As world's human population increases, so too does urban and industrial development. Thousands of acres of natural habitat are converted into housing developments, parking lots, shopping malls, factories, highways, etc. every day. Without a doubt, habitat loss is the greatest immediate threat to today’s wildlife populations. Some species such as squirrels, mice and skunks are highly adaptable; they can migrate and thrive in an urban environment. Other species such as deer, moose and bears are not so lucky; they need access to their natural habitat in order to survive.
As hunters, we must follow a strict ethical code and act as stewards of the land, enforcing wildlife management practices and conservation efforts. This stewardship will ensure that generations to come can enjoy all wildlife, just as we do today.
We will explore the factors required for a healthy wildlife population, the components that make up successful wildlife management practices and conservation efforts spearheaded by hunters and non-hunters alike.
Wildlife make their homes in backyards, large tracts of wooded land, swamps, marshes and even the desert. No matter the location, there are five requirements to good habitat. If all five requirements are met, the hunter will find many different types of wildlife. These requirements are:

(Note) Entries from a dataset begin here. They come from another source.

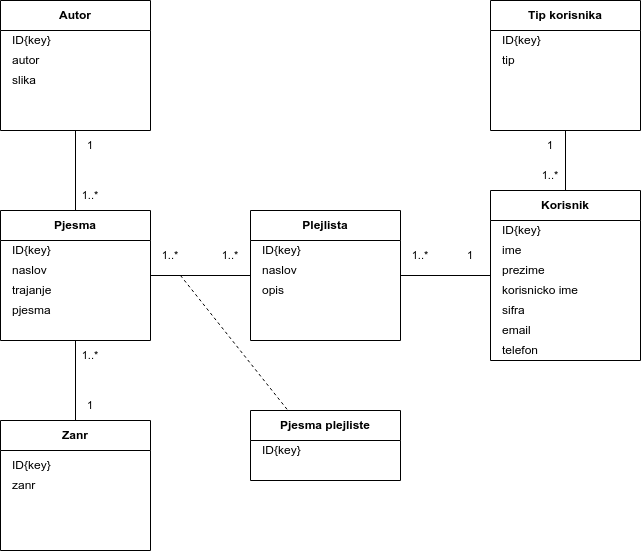
Above: docs/Izvjestaj1/ClassDiagram.png in Balsa-Dogandzic/SoundBazaar (draw.io), before the change. Source tidied: cells renumbered, new cells last; positions are measured from the earlier drawing's top-left corner, leaving out a move shared by most shapes. Its diagram source:
```xml
<mxGraphModel background="#FFFFFF">
  <root>
    <mxCell id="0" />
    <mxCell id="1" parent="0" />
    <mxCell id="2" style="edgeStyle=orthogonalEdgeStyle;rounded=0;jettySize=auto;html=1;exitX=0.5;exitY=0;exitDx=0;exitDy=0;entryX=0.5;entryY=1;entryDx=0;entryDy=0;strokeColor=default;align=center;verticalAlign=middle;fontFamily=Helvetica;fontSize=11;fontColor=default;labelBackgroundColor=default;endArrow=none;endFill=0;" parent="1" edge="1" source="3" target="24">
      <mxGeometry relative="1" as="geometry" />
    </mxCell>
    <mxCell id="3" value="Korisnik" style="swimlane;whiteSpace=wrap;html=1;startSize=30;" parent="1" vertex="1">
      <mxGeometry x="490" y="190" width="150" height="170" as="geometry" />
    </mxCell>
    <mxCell id="4" value="ID{key}" style="text;html=1;align=left;verticalAlign=middle;whiteSpace=wrap;rounded=0;" parent="3" vertex="1">
      <mxGeometry x="10" y="30" width="130" height="20" as="geometry" />
    </mxCell>
    <mxCell id="5" value="ime" style="text;html=1;align=left;verticalAlign=middle;whiteSpace=wrap;rounded=0;" parent="3" vertex="1">
      <mxGeometry x="10" y="50" width="130" height="20" as="geometry" />
    </mxCell>
    <mxCell id="6" value="prezime" style="text;html=1;align=left;verticalAlign=middle;whiteSpace=wrap;rounded=0;" parent="3" vertex="1">
      <mxGeometry x="10" y="70" width="130" height="20" as="geometry" />
    </mxCell>
    <mxCell id="7" value="korisnicko ime" style="text;html=1;align=left;verticalAlign=middle;whiteSpace=wrap;rounded=0;" parent="3" vertex="1">
      <mxGeometry x="10" y="90" width="130" height="20" as="geometry" />
    </mxCell>
    <mxCell id="8" value="sifra" style="text;html=1;align=left;verticalAlign=middle;whiteSpace=wrap;rounded=0;" parent="3" vertex="1">
      <mxGeometry x="10" y="110" width="130" height="20" as="geometry" />
    </mxCell>
    <mxCell id="9" value="email" style="text;html=1;align=left;verticalAlign=middle;whiteSpace=wrap;rounded=0;" parent="3" vertex="1">
      <mxGeometry x="10" y="130" width="130" height="20" as="geometry" />
    </mxCell>
    <mxCell id="10" value="telefon" style="text;html=1;align=left;verticalAlign=middle;whiteSpace=wrap;rounded=0;" parent="3" vertex="1">
      <mxGeometry x="10" y="150" width="130" height="20" as="geometry" />
    </mxCell>
    <mxCell id="11" style="edgeStyle=orthogonalEdgeStyle;rounded=0;jettySize=auto;html=1;exitX=0.5;exitY=1;exitDx=0;exitDy=0;endArrow=none;endFill=0;" parent="1" edge="1" source="12" target="19">
      <mxGeometry relative="1" as="geometry" />
    </mxCell>
    <mxCell id="12" value="Autor" style="swimlane;whiteSpace=wrap;html=1;startSize=30;" parent="1" vertex="1">
      <mxGeometry width="150" height="130" as="geometry" />
    </mxCell>
    <mxCell id="13" value="ID{key}" style="text;html=1;align=left;verticalAlign=middle;whiteSpace=wrap;rounded=0;" parent="12" vertex="1">
      <mxGeometry x="10" y="30" width="130" height="20" as="geometry" />
    </mxCell>
    <mxCell id="14" value="autor" style="text;html=1;align=left;verticalAlign=middle;whiteSpace=wrap;rounded=0;" parent="12" vertex="1">
      <mxGeometry x="10" y="50" width="130" height="20" as="geometry" />
    </mxCell>
    <mxCell id="15" value="slika" style="text;html=1;align=left;verticalAlign=middle;whiteSpace=wrap;rounded=0;" parent="12" vertex="1">
      <mxGeometry x="10" y="70" width="130" height="20" as="geometry" />
    </mxCell>
    <mxCell id="16" style="edgeStyle=orthogonalEdgeStyle;rounded=0;jettySize=auto;html=1;exitX=0.5;exitY=1;exitDx=0;exitDy=0;strokeColor=default;align=center;verticalAlign=middle;fontFamily=Helvetica;fontSize=11;fontColor=default;labelBackgroundColor=default;endArrow=none;endFill=0;" parent="1" edge="1" source="19" target="32">
      <mxGeometry relative="1" as="geometry" />
    </mxCell>
    <mxCell id="17" style="rounded=0;jettySize=auto;html=1;entryX=0.25;entryY=0;entryDx=0;entryDy=0;strokeColor=default;align=center;verticalAlign=middle;fontFamily=Helvetica;fontSize=11;fontColor=default;labelBackgroundColor=default;endArrow=none;endFill=0;dashed=1;" parent="1" edge="1" target="45">
      <mxGeometry relative="1" as="geometry">
        <mxPoint x="180" y="275" as="sourcePoint" />
      </mxGeometry>
    </mxCell>
    <mxCell id="18" style="rounded=0;jettySize=auto;html=1;exitX=1;exitY=0.5;exitDx=0;exitDy=0;strokeColor=default;align=center;verticalAlign=middle;fontFamily=Helvetica;fontSize=11;fontColor=default;labelBackgroundColor=default;endArrow=none;endFill=0;" parent="1" edge="1" source="19">
      <mxGeometry relative="1" as="geometry">
        <mxPoint x="250" y="275" as="targetPoint" />
      </mxGeometry>
    </mxCell>
    <mxCell id="19" value="Pjesma" style="swimlane;whiteSpace=wrap;html=1;startSize=30;" parent="1" vertex="1">
      <mxGeometry y="210" width="150" height="130" as="geometry" />
    </mxCell>
    <mxCell id="20" value="ID{key}" style="text;html=1;align=left;verticalAlign=middle;whiteSpace=wrap;rounded=0;" parent="19" vertex="1">
      <mxGeometry x="10" y="30" width="130" height="20" as="geometry" />
    </mxCell>
    <mxCell id="21" value="naslov" style="text;html=1;align=left;verticalAlign=middle;whiteSpace=wrap;rounded=0;" parent="19" vertex="1">
      <mxGeometry x="10" y="50" width="130" height="20" as="geometry" />
    </mxCell>
    <mxCell id="22" value="trajanje" style="text;html=1;align=left;verticalAlign=middle;whiteSpace=wrap;rounded=0;" parent="19" vertex="1">
      <mxGeometry x="10" y="70" width="130" height="20" as="geometry" />
    </mxCell>
    <mxCell id="23" value="pjesma" style="text;html=1;align=left;verticalAlign=middle;whiteSpace=wrap;rounded=0;" parent="19" vertex="1">
      <mxGeometry x="10" y="90" width="130" height="20" as="geometry" />
    </mxCell>
    <mxCell id="24" value="Tip korisnika" style="swimlane;whiteSpace=wrap;html=1;startSize=30;" parent="1" vertex="1">
      <mxGeometry x="490" width="150" height="130" as="geometry" />
    </mxCell>
    <mxCell id="25" value="ID{key}" style="text;html=1;align=left;verticalAlign=middle;whiteSpace=wrap;rounded=0;" parent="24" vertex="1">
      <mxGeometry x="10" y="30" width="130" height="20" as="geometry" />
    </mxCell>
    <mxCell id="26" value="tip" style="text;html=1;align=left;verticalAlign=middle;whiteSpace=wrap;rounded=0;" parent="24" vertex="1">
      <mxGeometry x="10" y="50" width="130" height="20" as="geometry" />
    </mxCell>
    <mxCell id="27" style="edgeStyle=orthogonalEdgeStyle;rounded=0;jettySize=auto;html=1;exitX=1;exitY=0.5;exitDx=0;exitDy=0;entryX=0;entryY=0.5;entryDx=0;entryDy=0;strokeColor=default;align=center;verticalAlign=middle;fontFamily=Helvetica;fontSize=11;fontColor=default;labelBackgroundColor=default;endArrow=none;endFill=0;" parent="1" edge="1" source="28" target="3">
      <mxGeometry relative="1" as="geometry" />
    </mxCell>
    <mxCell id="28" value="Plejlista" style="swimlane;whiteSpace=wrap;html=1;startSize=30;" parent="1" vertex="1">
      <mxGeometry x="250" y="210" width="150" height="130" as="geometry" />
    </mxCell>
    <mxCell id="29" value="ID{key}" style="text;html=1;align=left;verticalAlign=middle;whiteSpace=wrap;rounded=0;" parent="28" vertex="1">
      <mxGeometry x="10" y="30" width="130" height="20" as="geometry" />
    </mxCell>
    <mxCell id="30" value="naslov" style="text;html=1;align=left;verticalAlign=middle;whiteSpace=wrap;rounded=0;" parent="28" vertex="1">
      <mxGeometry x="10" y="50" width="130" height="20" as="geometry" />
    </mxCell>
    <mxCell id="31" value="opis" style="text;html=1;align=left;verticalAlign=middle;whiteSpace=wrap;rounded=0;" parent="28" vertex="1">
      <mxGeometry x="10" y="70" width="130" height="20" as="geometry" />
    </mxCell>
    <mxCell id="32" value="Zanr" style="swimlane;whiteSpace=wrap;html=1;startSize=30;" parent="1" vertex="1">
      <mxGeometry y="420" width="150" height="130" as="geometry" />
    </mxCell>
    <mxCell id="33" value="ID{key}" style="text;html=1;align=left;verticalAlign=middle;whiteSpace=wrap;rounded=0;" parent="32" vertex="1">
      <mxGeometry x="10" y="30" width="130" height="30" as="geometry" />
    </mxCell>
    <mxCell id="34" value="zanr" style="text;html=1;align=left;verticalAlign=middle;whiteSpace=wrap;rounded=0;" parent="32" vertex="1">
      <mxGeometry x="10" y="55" width="130" height="20" as="geometry" />
    </mxCell>
    <mxCell id="35" value="1" style="text;html=1;align=center;verticalAlign=middle;whiteSpace=wrap;rounded=0;fontFamily=Helvetica;fontSize=11;fontColor=default;labelBackgroundColor=default;" parent="1" vertex="1">
      <mxGeometry x="80" y="130" width="20" height="30" as="geometry" />
    </mxCell>
    <mxCell id="36" value="1..*" style="text;html=1;align=center;verticalAlign=middle;whiteSpace=wrap;rounded=0;fontFamily=Helvetica;fontSize=11;fontColor=default;labelBackgroundColor=default;" parent="1" vertex="1">
      <mxGeometry x="160" y="240" width="20" height="30" as="geometry" />
    </mxCell>
    <mxCell id="37" value="1..*" style="text;html=1;align=center;verticalAlign=middle;whiteSpace=wrap;rounded=0;fontFamily=Helvetica;fontSize=11;fontColor=default;labelBackgroundColor=default;" parent="1" vertex="1">
      <mxGeometry x="220" y="240" width="20" height="30" as="geometry" />
    </mxCell>
    <mxCell id="38" value="1..*" style="text;html=1;align=center;verticalAlign=middle;whiteSpace=wrap;rounded=0;fontFamily=Helvetica;fontSize=11;fontColor=default;labelBackgroundColor=default;" parent="1" vertex="1">
      <mxGeometry x="80" y="180" width="20" height="30" as="geometry" />
    </mxCell>
    <mxCell id="39" value="1..*" style="text;html=1;align=center;verticalAlign=middle;whiteSpace=wrap;rounded=0;fontFamily=Helvetica;fontSize=11;fontColor=default;labelBackgroundColor=default;" parent="1" vertex="1">
      <mxGeometry x="80" y="340" width="20" height="30" as="geometry" />
    </mxCell>
    <mxCell id="40" value="1" style="text;html=1;align=center;verticalAlign=middle;whiteSpace=wrap;rounded=0;fontFamily=Helvetica;fontSize=11;fontColor=default;labelBackgroundColor=default;" parent="1" vertex="1">
      <mxGeometry x="80" y="390" width="20" height="30" as="geometry" />
    </mxCell>
    <mxCell id="41" value="1..*" style="text;html=1;align=center;verticalAlign=middle;whiteSpace=wrap;rounded=0;fontFamily=Helvetica;fontSize=11;fontColor=default;labelBackgroundColor=default;" parent="1" vertex="1">
      <mxGeometry x="410" y="240" width="20" height="30" as="geometry" />
    </mxCell>
    <mxCell id="42" value="1" style="text;html=1;align=center;verticalAlign=middle;whiteSpace=wrap;rounded=0;fontFamily=Helvetica;fontSize=11;fontColor=default;labelBackgroundColor=default;" parent="1" vertex="1">
      <mxGeometry x="460" y="240" width="20" height="30" as="geometry" />
    </mxCell>
    <mxCell id="43" value="1" style="text;html=1;align=center;verticalAlign=middle;whiteSpace=wrap;rounded=0;fontFamily=Helvetica;fontSize=11;fontColor=default;labelBackgroundColor=default;" parent="1" vertex="1">
      <mxGeometry x="540" y="130" width="20" height="30" as="geometry" />
    </mxCell>
    <mxCell id="44" value="1..*" style="text;html=1;align=center;verticalAlign=middle;whiteSpace=wrap;rounded=0;fontFamily=Helvetica;fontSize=11;fontColor=default;labelBackgroundColor=default;" parent="1" vertex="1">
      <mxGeometry x="540" y="160" width="20" height="30" as="geometry" />
    </mxCell>
    <mxCell id="45" value="Pjesma plejliste" style="swimlane;whiteSpace=wrap;html=1;startSize=30;" parent="1" vertex="1">
      <mxGeometry x="250" y="410" width="150" height="70" as="geometry" />
    </mxCell>
    <mxCell id="46" value="ID{key}" style="text;html=1;align=left;verticalAlign=middle;whiteSpace=wrap;rounded=0;" parent="45" vertex="1">
      <mxGeometry x="10" y="30" width="130" height="20" as="geometry" />
    </mxCell>
  </root>
</mxGraphModel>
```
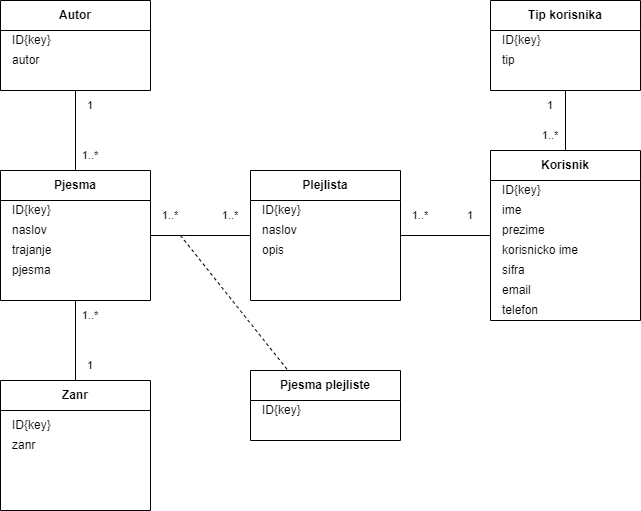
After the change.

The edit, as a diff of the source:
```diff
@@ -33,7 +33,7 @@
       <mxGeometry relative="1" as="geometry" />
     </mxCell>
     <mxCell id="12" value="Autor" style="swimlane;whiteSpace=wrap;html=1;startSize=30;" parent="1" vertex="1">
-      <mxGeometry width="150" height="130" as="geometry" />
+      <mxGeometry y="40" width="150" height="90" as="geometry" />
     </mxCell>
     <mxCell id="13" value="ID{key}" style="text;html=1;align=left;verticalAlign=middle;whiteSpace=wrap;rounded=0;" parent="12" vertex="1">
       <mxGeometry x="10" y="30" width="130" height="20" as="geometry" />
@@ -41,9 +41,6 @@
     <mxCell id="14" value="autor" style="text;html=1;align=left;verticalAlign=middle;whiteSpace=wrap;rounded=0;" parent="12" vertex="1">
       <mxGeometry x="10" y="50" width="130" height="20" as="geometry" />
     </mxCell>
-    <mxCell id="15" value="slika" style="text;html=1;align=left;verticalAlign=middle;whiteSpace=wrap;rounded=0;" parent="12" vertex="1">
-      <mxGeometry x="10" y="70" width="130" height="20" as="geometry" />
-    </mxCell>
     <mxCell id="16" style="edgeStyle=orthogonalEdgeStyle;rounded=0;jettySize=auto;html=1;exitX=0.5;exitY=1;exitDx=0;exitDy=0;strokeColor=default;align=center;verticalAlign=middle;fontFamily=Helvetica;fontSize=11;fontColor=default;labelBackgroundColor=default;endArrow=none;endFill=0;" parent="1" edge="1" source="19" target="32">
       <mxGeometry relative="1" as="geometry" />
     </mxCell>
@@ -73,7 +70,7 @@
       <mxGeometry x="10" y="90" width="130" height="20" as="geometry" />
     </mxCell>
     <mxCell id="24" value="Tip korisnika" style="swimlane;whiteSpace=wrap;html=1;startSize=30;" parent="1" vertex="1">
-      <mxGeometry x="490" width="150" height="130" as="geometry" />
+      <mxGeometry x="490" y="40" width="150" height="90" as="geometry" />
     </mxCell>
     <mxCell id="25" value="ID{key}" style="text;html=1;align=left;verticalAlign=middle;whiteSpace=wrap;rounded=0;" parent="24" vertex="1">
       <mxGeometry x="10" y="30" width="130" height="20" as="geometry" />
```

All animals need to eat. If grasses, berries, seeds, nuts, bugs and browse are available, animals will come to eat.
All animals need water for survival. The water could come from a river, lake, pond or small creek. When water is not present, animals will travel far to find it.
Animals, just like people, need cover for shelter. This protects them from weather extremes as well as helps them hide from predators and care for their young. For some animals, adequate cover could just be a large tuft of grass or a fallen tree, for others it’s a cave or a brushy area.
All animals need room to roam. Some require larger amounts of space than others.
Animals need the food, water, cover and space arranged in such a way that it is conducive for them to stay in that area.
If all of the habitat needs are met, you should see wildlife. Wildlife biologists work with landowners to create and manage habitat for wildlife, especially in threatened areas.